Transnasal Humidified Rapid-Insufflation Ventilatory Exchange (THRIVE): a physiological method of increasing apnoea time in patients with difficult airways
What's it About?
The paper looks at a particular method of providing this in the form of the OptiFlow system, providing transnasal humidified oxygen at high flow rate (70 L/min). The study looked at a group of 25 patients who were known or suspected high risk of difficult intubation and/or rapid desaturation at induction. They were preoxygenated, had anaesthesia induced, and apnoeic oxygenation continued whilst the airway was secured, with airway opening maneuvers still being maintained. Because of the difficult nature of the airways, this resulted in fairly significant apnoea times, but this wasn’t artificially extended beyond clinical need. They measured a variety of parameters through this, most notably the lowest O2 sats that resulted and the end tidal CO2 recorded at the recommencement of ventilation.
What Did They Find?

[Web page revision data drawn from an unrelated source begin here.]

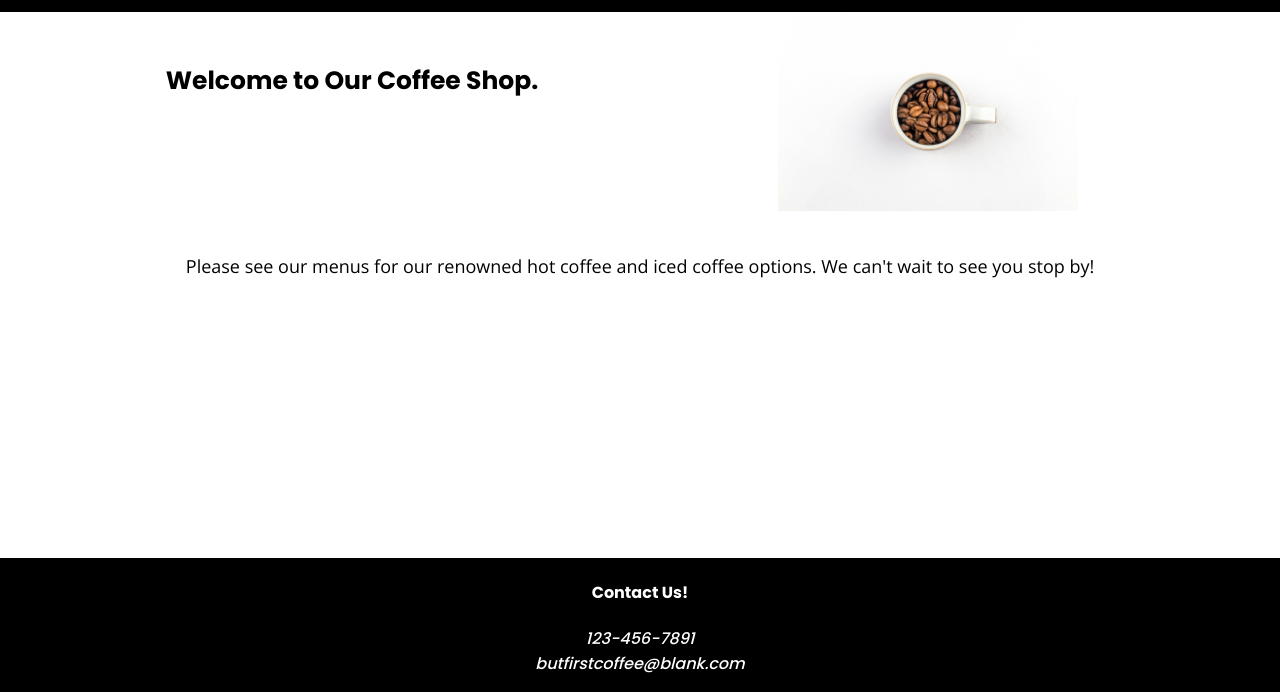
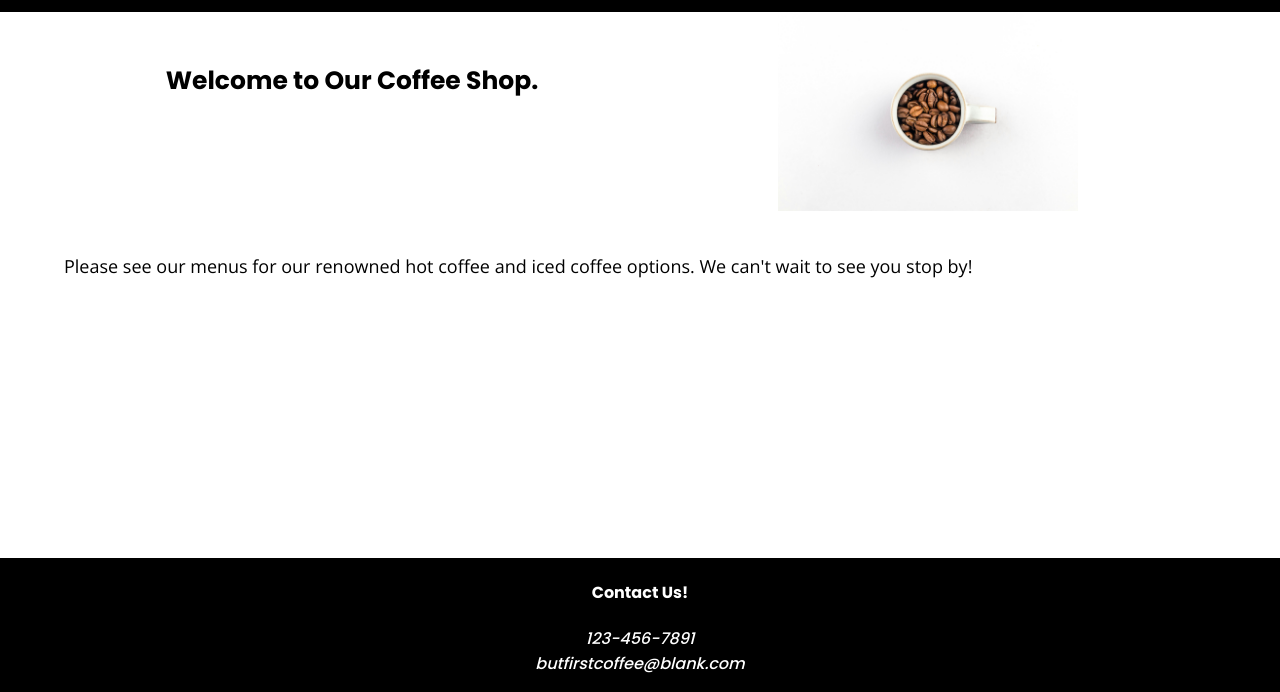
Before and after one commit to learningcoding2022/coffee-info, a plain HTML site: page index.html in a window 1280 px wide. Shown: the part 108-800 px from the top of the page. Drawn offline with nearby package versions, Linux system fonts and the light colour scheme; no server answers.

```diff
--- a/styles.css
+++ b/styles.css
@@ -207,12 +207,14 @@ header,
     font-size: 16px;
   }
 
-  /***DESKTOP STYLES**********************************************/
-  @media only screen and (min-width: 1200px) {
-    /*Desktop Styles here*/
+/***DESKTOP STYLES**********************************************/
+@media only screen and (min-width: 1200px) {
+/*Desktop Styles here*/
 
+/*MAIN PAGE*/
 header .content-wrapper {
     width: 90%;
+    flex-flow: nowrap;
 }
 
 .image-title {
@@ -239,4 +241,11 @@ header nav {
     width: 50%;
 }
 
+p {
+    width: 100%;
+}
+
+/*HOT COFFEE PAGE*/
+
+
   }
```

The authors also used the end tidal CO2 (or in a few cases arterial PCO2) values to estimate the rate of climb in arterial CO2 levels during this apnoea, coming up with a value of 0.15 kPa/min, somewhat less than several earlier studies that they describe. There were, reassuringly, no episodes of complications arising from the raised PaCO2 or acidaemia

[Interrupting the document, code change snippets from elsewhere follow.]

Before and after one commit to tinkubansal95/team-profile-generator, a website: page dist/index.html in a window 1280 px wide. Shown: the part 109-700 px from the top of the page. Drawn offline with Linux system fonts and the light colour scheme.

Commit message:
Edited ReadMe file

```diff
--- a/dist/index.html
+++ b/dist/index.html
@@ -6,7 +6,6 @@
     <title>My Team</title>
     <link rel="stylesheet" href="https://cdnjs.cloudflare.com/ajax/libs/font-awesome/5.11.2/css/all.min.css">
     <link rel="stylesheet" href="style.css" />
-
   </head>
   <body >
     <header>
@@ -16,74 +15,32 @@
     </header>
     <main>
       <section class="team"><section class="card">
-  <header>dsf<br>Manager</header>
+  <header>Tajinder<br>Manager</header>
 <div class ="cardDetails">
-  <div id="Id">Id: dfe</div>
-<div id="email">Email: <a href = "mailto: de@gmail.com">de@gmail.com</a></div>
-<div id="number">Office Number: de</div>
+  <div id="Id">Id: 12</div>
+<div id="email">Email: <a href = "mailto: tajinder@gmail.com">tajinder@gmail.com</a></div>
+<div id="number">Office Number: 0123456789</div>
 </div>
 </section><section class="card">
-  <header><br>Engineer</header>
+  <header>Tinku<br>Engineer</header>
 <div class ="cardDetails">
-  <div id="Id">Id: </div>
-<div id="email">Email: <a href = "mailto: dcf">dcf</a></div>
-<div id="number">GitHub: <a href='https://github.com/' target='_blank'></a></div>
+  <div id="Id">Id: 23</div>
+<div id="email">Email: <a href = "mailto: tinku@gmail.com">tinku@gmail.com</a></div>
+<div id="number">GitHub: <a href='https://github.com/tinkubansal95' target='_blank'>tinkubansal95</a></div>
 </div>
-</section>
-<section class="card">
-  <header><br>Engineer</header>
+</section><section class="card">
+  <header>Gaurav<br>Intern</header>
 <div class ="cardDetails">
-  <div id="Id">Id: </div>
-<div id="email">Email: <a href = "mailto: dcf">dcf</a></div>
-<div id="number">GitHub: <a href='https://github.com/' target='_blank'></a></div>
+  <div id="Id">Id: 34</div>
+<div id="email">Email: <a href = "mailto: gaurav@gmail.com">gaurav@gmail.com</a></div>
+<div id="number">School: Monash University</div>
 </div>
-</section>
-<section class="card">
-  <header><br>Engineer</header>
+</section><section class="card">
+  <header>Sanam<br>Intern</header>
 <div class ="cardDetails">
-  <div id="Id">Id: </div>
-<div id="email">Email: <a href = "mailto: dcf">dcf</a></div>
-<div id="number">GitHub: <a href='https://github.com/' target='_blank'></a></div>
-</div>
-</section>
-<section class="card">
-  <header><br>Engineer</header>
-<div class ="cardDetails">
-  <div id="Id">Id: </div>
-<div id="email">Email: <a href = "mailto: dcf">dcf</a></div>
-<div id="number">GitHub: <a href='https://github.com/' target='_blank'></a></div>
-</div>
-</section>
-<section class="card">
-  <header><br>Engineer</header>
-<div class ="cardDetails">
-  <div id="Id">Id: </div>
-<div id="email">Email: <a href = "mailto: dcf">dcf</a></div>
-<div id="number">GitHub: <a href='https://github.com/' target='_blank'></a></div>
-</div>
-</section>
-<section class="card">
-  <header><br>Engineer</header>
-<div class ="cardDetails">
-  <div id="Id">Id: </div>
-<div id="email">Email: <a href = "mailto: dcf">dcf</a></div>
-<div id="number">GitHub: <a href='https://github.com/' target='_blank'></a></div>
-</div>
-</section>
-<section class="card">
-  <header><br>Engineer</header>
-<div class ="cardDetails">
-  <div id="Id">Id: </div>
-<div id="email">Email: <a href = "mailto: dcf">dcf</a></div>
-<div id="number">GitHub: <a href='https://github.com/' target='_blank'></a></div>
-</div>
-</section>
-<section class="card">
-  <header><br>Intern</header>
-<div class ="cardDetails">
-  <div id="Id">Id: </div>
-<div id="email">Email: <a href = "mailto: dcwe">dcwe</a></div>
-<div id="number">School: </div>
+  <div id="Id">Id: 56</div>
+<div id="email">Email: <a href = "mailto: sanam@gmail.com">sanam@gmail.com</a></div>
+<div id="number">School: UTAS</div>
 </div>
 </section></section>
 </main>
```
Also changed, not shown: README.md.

Is It Any Good?
Thanks again for reading and please let me know your thoughts on both apnoeic oxygenation and this paper, especially if it is something you are using currently in critical care of general anaesthetic practice. If you’ve not heard much about it before some of the links below are well worth a read. Bye for now.
- Preoxygenation and Prevention of Desaturation During Emergency Airway Management - Annals of Emergency Medicine. Mar 2012
- THRIVE - Anaesthesia. Nov 2014
- Difficult Airway Society - Update on 2015 intubation guidelines
Image courtesy of Praisaeng/freedigitalphots.net